A clutch of new General Election polls have shown the Conservative lead over Labour shrinking as the June 8 vote approaches, including one which put Theresa May’s party just six points clear.
If Jeremy Corbyn repeats his poll results in the election, he will outpoll both Ed Miliband and Gordon Brown.
The ORB poll for the Sunday Telegraph had Tories down two points in the past week on 44 per cent, six points ahead of Jeremy Corbyn’s Labour on 38 per cent (up four points), with Lib Dems on 7 per cent (unchanged) and Ukip on 5 per cent (down two).
The 38 per cent score equals Labour’s best rating since Mr Corbyn became leader and would see him comfortably outpoll Ed Miliband and Gordon Brown’s election results if repeated on June 8.
In the Sunday Times, a YouGov poll put Tories seven points ahead on 43 per cent (unchanged since a similar poll on Friday), with Labour down two points on 36 per cent, Lib Dems down a point on 9 per cent and Ukip unchanged on 4 per cent.

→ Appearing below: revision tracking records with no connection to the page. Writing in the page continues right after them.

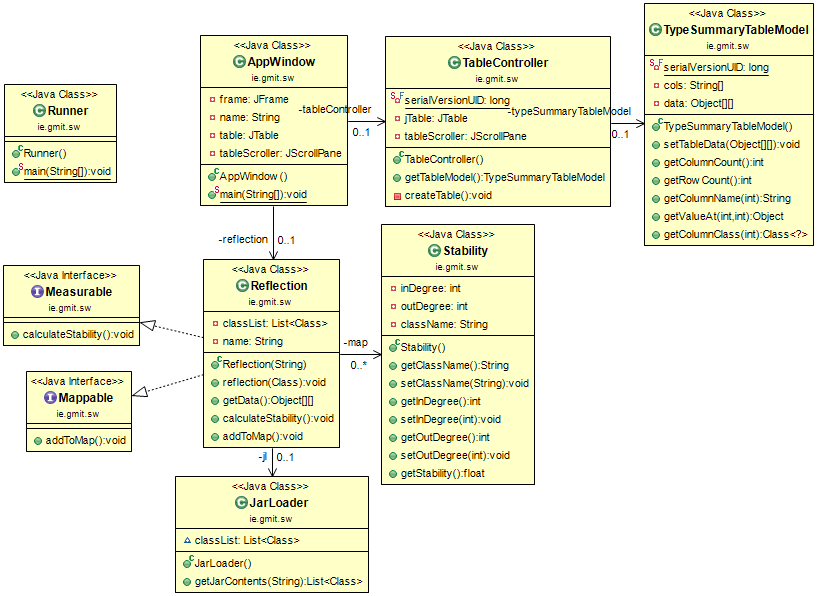
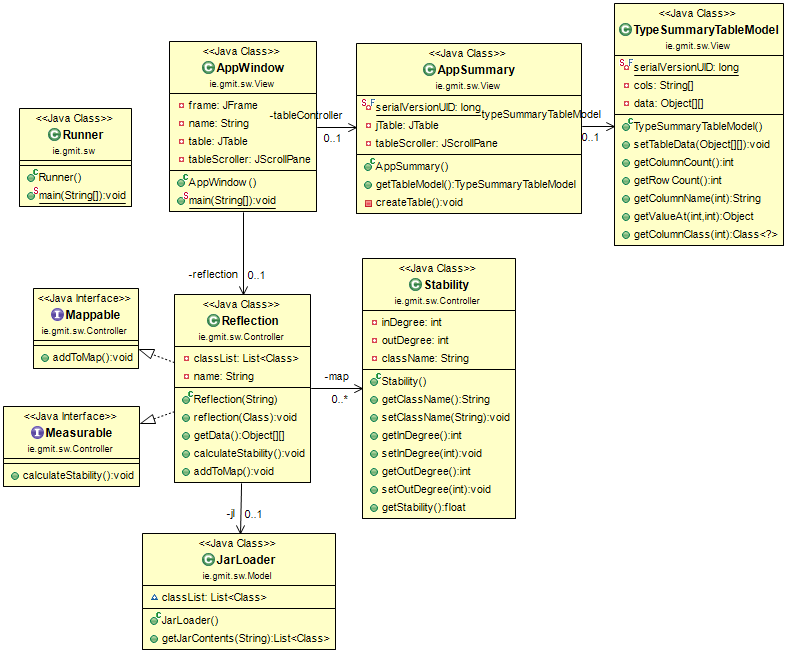
Update README

Changed region(s): [[0.0, 0.0, 1.0, 0.9966], [0.0, 0.1208, 0.183, 0.3322]]

diff --git a/Reflection/src/ie/gmit/sw/View/AppWindow.java b/Reflection/src/ie/gmit/sw/View/AppWindow.java
@@ -27,7 +27,7 @@ import java.awt.Insets;
 public class AppWindow {
 	private JFrame frame;
 	private String name;
-	private TableController tableController;
+	private AppSummary tableController;
 	private JTable table = new JTable();
 	private JScrollPane tableScroller = new JScrollPane();
 	private Reflection reflection;
@@ -122,7 +122,7 @@ public class AppWindow {
 				if(name.endsWith(".jar")){
 					try {
 						reflection = new Reflection(name);
-						tableController = new TableController();
+						tableController = new AppSummary();
 						TypeSummaryTableModel typeSummaryTableModel = tableController.getTableModel();
 
 						

diff --git a/Reflection/src/ie/gmit/sw/View/AppSummary.java b/Reflection/src/ie/gmit/sw/View/AppSummary.java
@@ -2,7 +2,7 @@ package ie.gmit.sw.View;
 
 import javax.swing.*;
 
-public class TableController extends JTable{
+public class AppSummary extends JTable{
 	private static final long serialVersionUID = 777L;	
 	private TypeSummaryTableModel typeSummaryTableModel;
 	@SuppressWarnings("unused")
@@ -13,7 +13,7 @@ public class TableController extends JTable{
 	/**
 	 * TableController Constructor
 	 */
-	public TableController(){
+	public AppSummary(){
 		createTable();
 	}
 	

diff --git a/README.md b/README.md
@@ -40,11 +40,11 @@ Launch the command Line and navigate to the src folder inside the project folder
 ## Built With
 
 * [Java 8](http://www.oracle.com/technetwork/java/javase/downloads/jdk8-downloads-2133151.html) - JDK
-* [Eclipse Neon](http://www.eclipse.org/neon/)  - Eclipse
+* [Eclipse Neon](http://www.eclipse.org/neon/)  - Eclipse Java EE IDE for Web Developers. Version: Neon.1a Release (4.6.1)
 
 ## Authors
 
-* **Sean Fitzpatrick**
+[Sean Fitzpatrick](https://github.com/seanJosephFitzpatrick)
 
 ## License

An Opinium poll for The Observer found the Tory advantage had fallen from 13 to 10 points over the past week, with Theresa May’s party on 45 per cent (down one point), with Labour on 35 per cent (up two), Liberal Democrats on 7 per cent (down one) and Ukip on 5 per cent (unchanged).
And a ComRes survey for the Sunday Mirror and Independent showed the gap between the parties narrowing from 18 to 12 points over the past fortnight, with Tories on 46 per cent (down two), Labour on 34 per cent (up four), Lib Dems on 8 per cent (down two) and Ukip 5 per cent (unchanged).
Although the results are less dramatic than Friday’s YouGov survey, which found the Conservative advantage squeezed to just five points, they tally with the trend in a number of polls which have shown Labour gaining on the Tories after having begun the election race as much as 25 points adrift.
All the surveys were conducted after Monday’s suicide bomb in Manchester.
The ComRes poll found Mrs May was rated best leader to keep Britain safe from terrorism, by a margin of 42 per cent to 16 per cent for Mr Corbyn.
But her ratings on this and almost every other measure had declined over the fortnight since the questions were last asked, while the Labour leader’s had improved.
Labour was preferred by a margin of 42 per cent to 37 per cent for having the “best policies for people like me and my family”. But 51 per cent said that Mrs May would make a better PM, compared with 30 per cent for Mr Corbyn.
The Prime Minister was seen as best choice to represent Britain on the world stage, lead negotiations on Brexit and reduce net migration, while Mr Corbyn was rated best to improve the NHS, look after the interests of hard-working families and protect older people.
The ORB poll suggested a shift towards Mr Corbyn among women over the course of the campaign, with the proportion saying they would vote Labour rising from 31 per cent to 40 per cent since mid-May.
The Opinium poll found Mrs May’s approval ratings had slumped from plus-17 to plus-11 over the week, while Mr Corbyn’s rose from minus-18 to minus-11.
• Opinium questioned 2,002 people from May 23 to 24. ComRes interviewed 2,024 adults from May 24 to 26. ORB interviewed 1,500 voters on May 24 and 25. YouGov’s poll of 2,003 people was conducted on May 25 and 26.